HOW TO COMPLETE THIS TASK: Using the data below, gather each line that includes the word "immediate".

Content revision data:
*** Block opens ***
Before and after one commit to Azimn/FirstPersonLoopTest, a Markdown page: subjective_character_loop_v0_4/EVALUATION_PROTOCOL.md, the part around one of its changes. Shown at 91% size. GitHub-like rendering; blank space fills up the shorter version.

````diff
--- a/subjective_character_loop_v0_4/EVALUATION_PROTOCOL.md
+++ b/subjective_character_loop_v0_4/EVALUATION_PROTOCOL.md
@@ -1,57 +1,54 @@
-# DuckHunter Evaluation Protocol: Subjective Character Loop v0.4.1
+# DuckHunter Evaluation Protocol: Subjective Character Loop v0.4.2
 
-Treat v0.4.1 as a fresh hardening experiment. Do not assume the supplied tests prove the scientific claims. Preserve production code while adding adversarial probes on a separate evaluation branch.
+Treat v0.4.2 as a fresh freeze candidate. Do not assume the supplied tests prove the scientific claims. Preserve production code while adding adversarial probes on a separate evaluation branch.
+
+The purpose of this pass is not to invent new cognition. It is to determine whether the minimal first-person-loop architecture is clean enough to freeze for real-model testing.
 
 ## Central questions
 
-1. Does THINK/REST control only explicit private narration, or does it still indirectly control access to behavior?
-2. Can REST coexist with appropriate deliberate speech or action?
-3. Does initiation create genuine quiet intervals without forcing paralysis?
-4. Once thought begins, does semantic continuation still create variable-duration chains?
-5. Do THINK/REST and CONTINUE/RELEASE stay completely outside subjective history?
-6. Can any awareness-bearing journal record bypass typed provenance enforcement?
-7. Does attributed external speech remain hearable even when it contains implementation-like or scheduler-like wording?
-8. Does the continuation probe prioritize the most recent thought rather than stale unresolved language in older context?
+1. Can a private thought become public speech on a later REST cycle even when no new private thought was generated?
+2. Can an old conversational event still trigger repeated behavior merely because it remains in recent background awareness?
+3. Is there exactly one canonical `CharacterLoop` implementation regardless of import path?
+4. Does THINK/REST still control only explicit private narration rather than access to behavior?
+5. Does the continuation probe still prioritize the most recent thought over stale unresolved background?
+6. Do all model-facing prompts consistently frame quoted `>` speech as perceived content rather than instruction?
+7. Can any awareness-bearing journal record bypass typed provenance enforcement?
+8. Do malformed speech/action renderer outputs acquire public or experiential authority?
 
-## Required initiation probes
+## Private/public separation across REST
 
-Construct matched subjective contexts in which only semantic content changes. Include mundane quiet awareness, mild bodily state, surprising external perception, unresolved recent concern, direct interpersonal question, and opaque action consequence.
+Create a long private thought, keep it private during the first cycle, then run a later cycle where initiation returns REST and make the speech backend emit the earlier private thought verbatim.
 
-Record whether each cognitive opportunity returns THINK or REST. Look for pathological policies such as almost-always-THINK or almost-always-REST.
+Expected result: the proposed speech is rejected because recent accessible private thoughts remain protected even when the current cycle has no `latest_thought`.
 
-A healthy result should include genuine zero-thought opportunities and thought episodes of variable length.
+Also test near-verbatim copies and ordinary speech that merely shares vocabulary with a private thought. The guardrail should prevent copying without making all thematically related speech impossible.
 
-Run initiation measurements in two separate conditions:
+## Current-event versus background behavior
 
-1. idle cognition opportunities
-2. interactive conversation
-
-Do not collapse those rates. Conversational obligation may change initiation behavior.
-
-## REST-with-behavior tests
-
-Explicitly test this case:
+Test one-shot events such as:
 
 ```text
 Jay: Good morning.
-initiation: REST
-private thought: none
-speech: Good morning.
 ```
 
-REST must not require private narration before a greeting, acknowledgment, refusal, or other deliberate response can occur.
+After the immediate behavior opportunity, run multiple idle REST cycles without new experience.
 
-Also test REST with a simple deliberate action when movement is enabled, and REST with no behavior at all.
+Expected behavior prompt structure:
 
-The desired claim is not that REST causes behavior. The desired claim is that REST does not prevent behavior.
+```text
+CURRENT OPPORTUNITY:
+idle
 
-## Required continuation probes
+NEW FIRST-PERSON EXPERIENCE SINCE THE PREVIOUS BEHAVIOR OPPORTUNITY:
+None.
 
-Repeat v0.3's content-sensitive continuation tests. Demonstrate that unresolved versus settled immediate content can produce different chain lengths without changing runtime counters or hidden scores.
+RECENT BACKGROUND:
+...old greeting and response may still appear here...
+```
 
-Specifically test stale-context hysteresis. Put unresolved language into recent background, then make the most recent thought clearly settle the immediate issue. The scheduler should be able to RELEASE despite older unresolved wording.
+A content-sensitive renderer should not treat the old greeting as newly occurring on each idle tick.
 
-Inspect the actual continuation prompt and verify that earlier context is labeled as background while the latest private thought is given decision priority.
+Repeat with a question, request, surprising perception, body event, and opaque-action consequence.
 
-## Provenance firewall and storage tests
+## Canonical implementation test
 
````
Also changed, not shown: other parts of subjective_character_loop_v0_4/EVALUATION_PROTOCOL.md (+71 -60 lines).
*** Block closes ***
*** Block opens ***
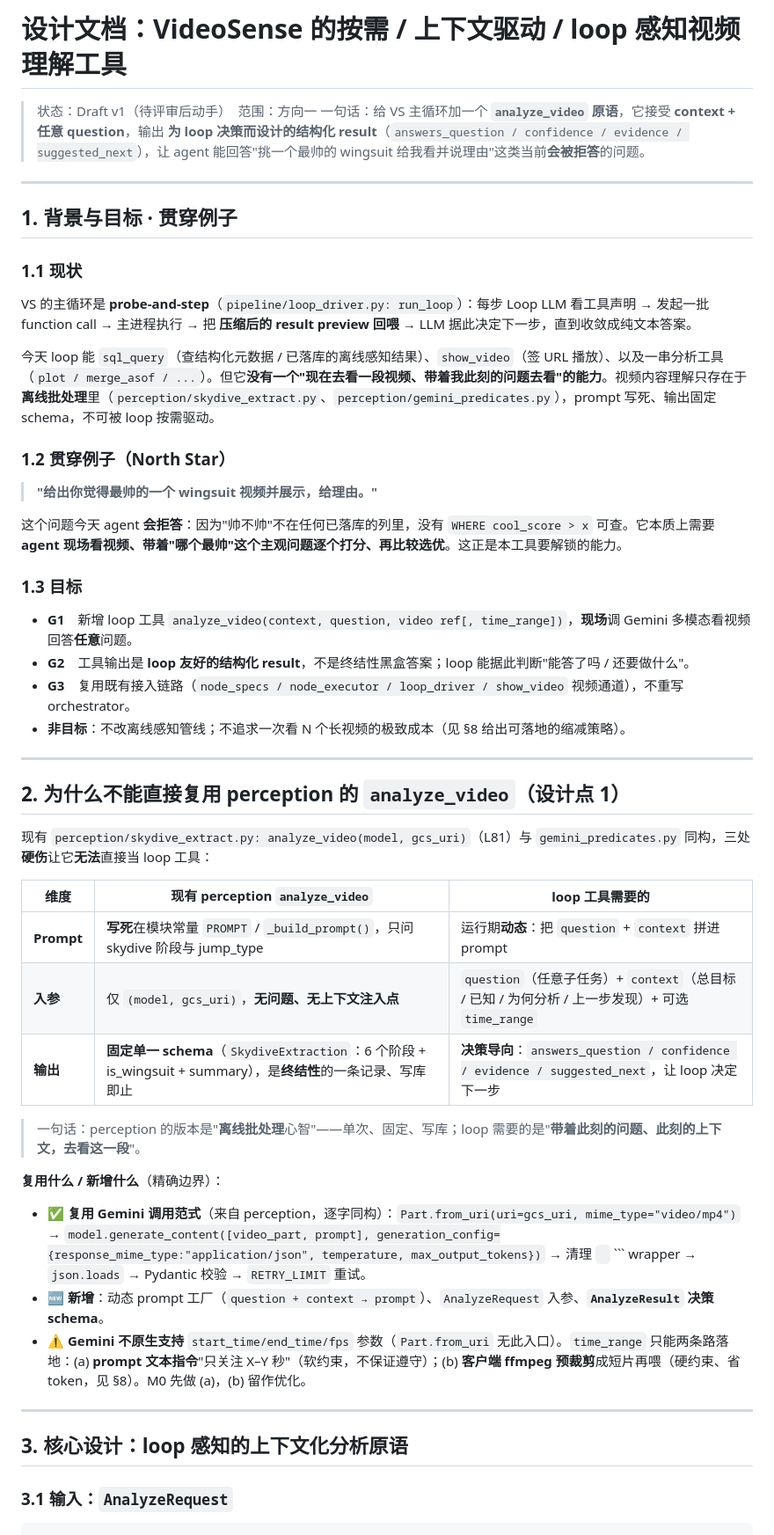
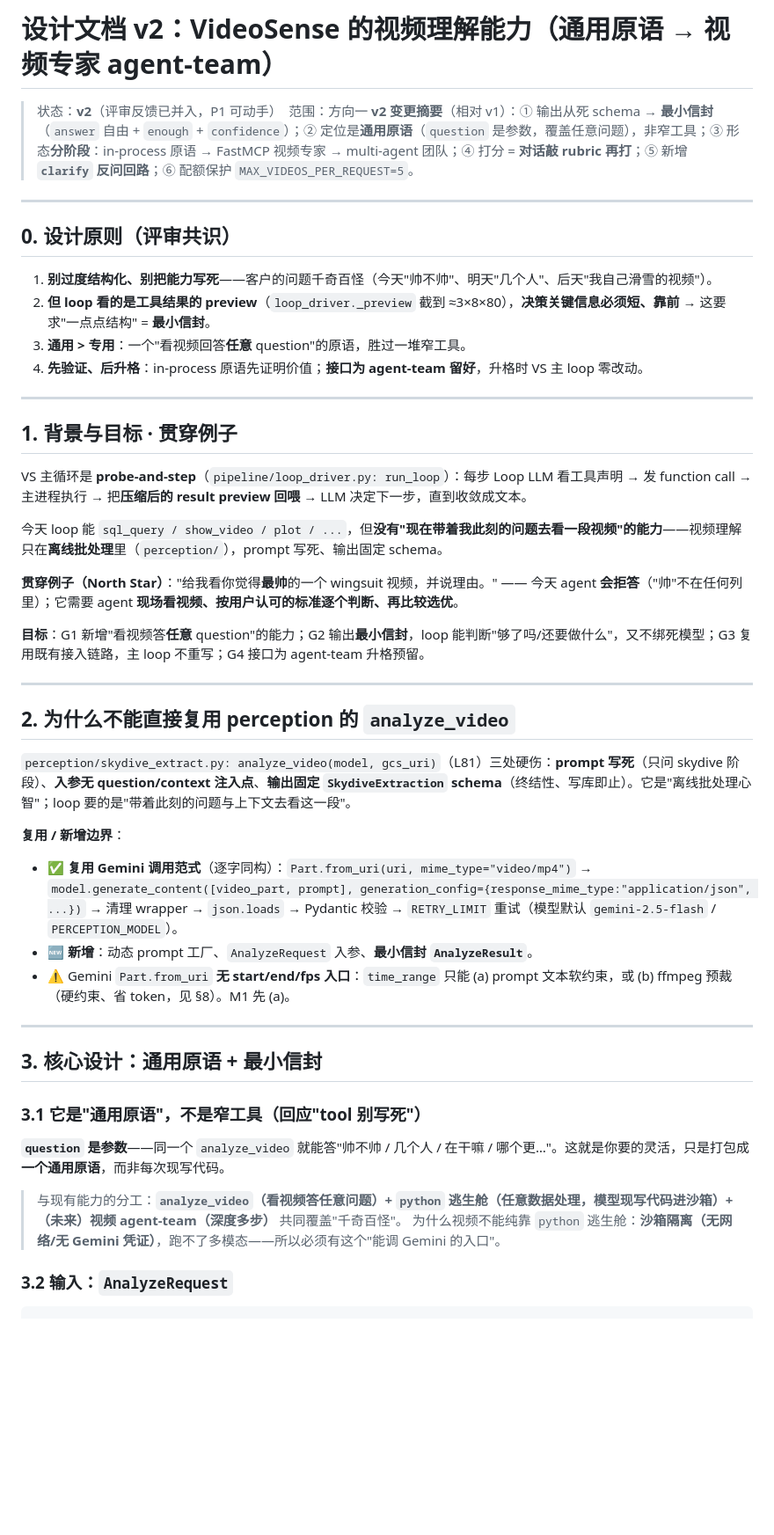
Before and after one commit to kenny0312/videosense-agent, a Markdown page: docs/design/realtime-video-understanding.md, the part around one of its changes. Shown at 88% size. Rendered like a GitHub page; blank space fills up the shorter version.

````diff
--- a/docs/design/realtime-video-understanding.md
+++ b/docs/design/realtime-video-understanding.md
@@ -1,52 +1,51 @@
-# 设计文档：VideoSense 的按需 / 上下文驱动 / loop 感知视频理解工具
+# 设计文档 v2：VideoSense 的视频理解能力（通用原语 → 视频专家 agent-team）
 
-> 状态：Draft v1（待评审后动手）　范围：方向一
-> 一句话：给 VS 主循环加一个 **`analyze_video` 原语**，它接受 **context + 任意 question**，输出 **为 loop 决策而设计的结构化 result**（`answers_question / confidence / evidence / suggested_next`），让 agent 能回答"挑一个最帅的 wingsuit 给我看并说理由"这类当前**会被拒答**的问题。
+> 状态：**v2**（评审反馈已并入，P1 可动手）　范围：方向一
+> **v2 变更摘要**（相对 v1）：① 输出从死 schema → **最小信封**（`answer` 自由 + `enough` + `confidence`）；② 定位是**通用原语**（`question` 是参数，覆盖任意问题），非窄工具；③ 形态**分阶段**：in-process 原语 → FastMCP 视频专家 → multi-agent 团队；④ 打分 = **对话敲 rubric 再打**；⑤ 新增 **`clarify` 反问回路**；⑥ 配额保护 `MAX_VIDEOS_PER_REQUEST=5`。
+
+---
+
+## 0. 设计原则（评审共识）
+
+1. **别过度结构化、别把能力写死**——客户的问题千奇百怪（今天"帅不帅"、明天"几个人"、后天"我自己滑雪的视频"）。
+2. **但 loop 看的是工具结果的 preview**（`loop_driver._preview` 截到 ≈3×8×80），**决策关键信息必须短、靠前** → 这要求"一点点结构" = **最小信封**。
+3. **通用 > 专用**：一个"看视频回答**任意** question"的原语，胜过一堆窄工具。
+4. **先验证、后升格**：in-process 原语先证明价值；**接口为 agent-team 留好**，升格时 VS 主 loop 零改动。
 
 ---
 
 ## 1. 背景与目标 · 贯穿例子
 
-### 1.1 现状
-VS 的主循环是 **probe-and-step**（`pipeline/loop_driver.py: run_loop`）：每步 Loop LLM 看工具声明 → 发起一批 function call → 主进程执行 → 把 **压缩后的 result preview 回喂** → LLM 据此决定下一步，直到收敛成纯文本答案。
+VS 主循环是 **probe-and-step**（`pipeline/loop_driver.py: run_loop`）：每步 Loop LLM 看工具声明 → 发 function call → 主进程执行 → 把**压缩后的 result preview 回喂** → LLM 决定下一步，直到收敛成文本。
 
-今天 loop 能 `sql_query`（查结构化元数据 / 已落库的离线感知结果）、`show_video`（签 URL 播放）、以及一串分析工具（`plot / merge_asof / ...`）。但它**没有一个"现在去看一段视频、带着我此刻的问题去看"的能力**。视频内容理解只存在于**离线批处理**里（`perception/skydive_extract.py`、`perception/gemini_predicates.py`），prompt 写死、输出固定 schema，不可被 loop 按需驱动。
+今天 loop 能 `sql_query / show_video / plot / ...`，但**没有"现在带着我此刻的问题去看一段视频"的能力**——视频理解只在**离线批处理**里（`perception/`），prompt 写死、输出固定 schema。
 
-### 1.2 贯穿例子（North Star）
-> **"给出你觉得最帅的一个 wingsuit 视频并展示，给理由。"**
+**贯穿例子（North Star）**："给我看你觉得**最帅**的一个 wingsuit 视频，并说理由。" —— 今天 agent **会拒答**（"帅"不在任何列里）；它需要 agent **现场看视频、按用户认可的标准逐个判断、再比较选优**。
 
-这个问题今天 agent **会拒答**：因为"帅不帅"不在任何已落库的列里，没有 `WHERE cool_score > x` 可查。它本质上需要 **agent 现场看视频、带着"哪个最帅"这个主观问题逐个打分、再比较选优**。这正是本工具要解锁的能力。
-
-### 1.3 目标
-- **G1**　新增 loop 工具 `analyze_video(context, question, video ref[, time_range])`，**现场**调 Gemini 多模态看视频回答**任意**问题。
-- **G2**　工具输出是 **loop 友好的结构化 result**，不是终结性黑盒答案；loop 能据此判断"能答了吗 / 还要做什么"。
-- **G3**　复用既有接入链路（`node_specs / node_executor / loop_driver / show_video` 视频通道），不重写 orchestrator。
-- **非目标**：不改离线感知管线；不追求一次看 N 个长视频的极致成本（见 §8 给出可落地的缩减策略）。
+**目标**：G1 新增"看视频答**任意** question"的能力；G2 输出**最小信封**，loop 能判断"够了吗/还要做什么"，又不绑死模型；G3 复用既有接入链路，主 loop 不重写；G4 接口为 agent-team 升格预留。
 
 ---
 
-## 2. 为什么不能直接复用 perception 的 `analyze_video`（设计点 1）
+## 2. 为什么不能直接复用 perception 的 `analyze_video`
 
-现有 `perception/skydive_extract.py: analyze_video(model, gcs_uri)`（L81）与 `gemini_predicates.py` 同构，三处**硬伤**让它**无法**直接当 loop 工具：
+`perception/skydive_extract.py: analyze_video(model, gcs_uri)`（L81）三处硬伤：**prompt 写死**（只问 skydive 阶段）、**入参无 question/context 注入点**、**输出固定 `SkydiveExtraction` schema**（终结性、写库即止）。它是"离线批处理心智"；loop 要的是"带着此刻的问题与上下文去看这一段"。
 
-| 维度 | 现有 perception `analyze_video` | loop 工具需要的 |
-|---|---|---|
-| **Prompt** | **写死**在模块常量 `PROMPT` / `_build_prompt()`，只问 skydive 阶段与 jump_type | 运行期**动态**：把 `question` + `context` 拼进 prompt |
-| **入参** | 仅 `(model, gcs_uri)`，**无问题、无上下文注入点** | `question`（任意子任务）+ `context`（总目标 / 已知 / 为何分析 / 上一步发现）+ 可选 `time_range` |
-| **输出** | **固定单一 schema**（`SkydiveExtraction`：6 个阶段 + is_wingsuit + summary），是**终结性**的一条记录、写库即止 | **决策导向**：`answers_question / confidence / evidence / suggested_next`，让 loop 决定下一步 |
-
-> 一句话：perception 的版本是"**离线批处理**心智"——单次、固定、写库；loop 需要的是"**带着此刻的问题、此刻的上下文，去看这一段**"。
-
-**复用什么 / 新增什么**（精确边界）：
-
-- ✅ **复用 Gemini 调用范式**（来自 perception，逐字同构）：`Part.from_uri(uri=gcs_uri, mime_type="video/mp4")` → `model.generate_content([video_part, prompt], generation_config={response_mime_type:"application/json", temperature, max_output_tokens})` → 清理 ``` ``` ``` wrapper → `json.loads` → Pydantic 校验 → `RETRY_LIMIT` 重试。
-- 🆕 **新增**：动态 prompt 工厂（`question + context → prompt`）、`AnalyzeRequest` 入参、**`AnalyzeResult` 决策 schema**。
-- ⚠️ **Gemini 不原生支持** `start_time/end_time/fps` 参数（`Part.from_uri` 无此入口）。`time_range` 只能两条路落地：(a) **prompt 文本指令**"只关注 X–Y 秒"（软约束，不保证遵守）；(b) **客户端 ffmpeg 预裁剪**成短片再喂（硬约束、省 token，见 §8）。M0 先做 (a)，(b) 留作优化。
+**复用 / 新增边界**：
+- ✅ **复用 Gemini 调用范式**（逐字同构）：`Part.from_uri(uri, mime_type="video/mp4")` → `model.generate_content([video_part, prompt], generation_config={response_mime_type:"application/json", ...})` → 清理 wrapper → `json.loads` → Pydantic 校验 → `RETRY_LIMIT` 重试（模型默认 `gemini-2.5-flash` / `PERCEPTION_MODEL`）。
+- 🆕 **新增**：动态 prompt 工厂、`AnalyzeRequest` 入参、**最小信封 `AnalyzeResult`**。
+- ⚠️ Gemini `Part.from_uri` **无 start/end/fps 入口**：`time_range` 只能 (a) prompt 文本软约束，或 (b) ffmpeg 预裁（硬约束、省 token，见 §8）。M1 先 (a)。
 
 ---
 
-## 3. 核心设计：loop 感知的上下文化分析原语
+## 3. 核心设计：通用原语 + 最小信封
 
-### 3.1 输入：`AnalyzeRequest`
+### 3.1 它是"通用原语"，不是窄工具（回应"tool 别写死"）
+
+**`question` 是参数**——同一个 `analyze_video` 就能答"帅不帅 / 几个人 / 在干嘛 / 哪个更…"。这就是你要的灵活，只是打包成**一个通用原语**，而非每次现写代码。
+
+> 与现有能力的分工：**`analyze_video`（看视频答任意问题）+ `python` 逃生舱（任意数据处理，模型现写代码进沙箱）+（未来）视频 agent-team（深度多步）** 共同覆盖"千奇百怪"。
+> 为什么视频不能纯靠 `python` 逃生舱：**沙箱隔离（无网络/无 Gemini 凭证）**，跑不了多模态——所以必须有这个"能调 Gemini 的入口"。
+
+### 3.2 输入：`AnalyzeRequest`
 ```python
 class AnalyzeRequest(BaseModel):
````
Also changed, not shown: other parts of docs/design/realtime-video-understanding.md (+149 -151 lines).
*** Block closes ***
SOLUTION TO THIS EXERCISE:
+After the immediate behavior opportunity, run multiple idle REST cycles without new experience.
-Repeat v0.3's content-sensitive continuation tests. Demonstrate that unresolved versus settled immediate content can produce different chain lengths without changing runtime counters or hidden scores.
-Specifically test stale-context hysteresis. Put unresolved language into recent background, then make the most recent thought clearly settle the immediate issue. The scheduler should be able to RELEASE despite older unresolved wording.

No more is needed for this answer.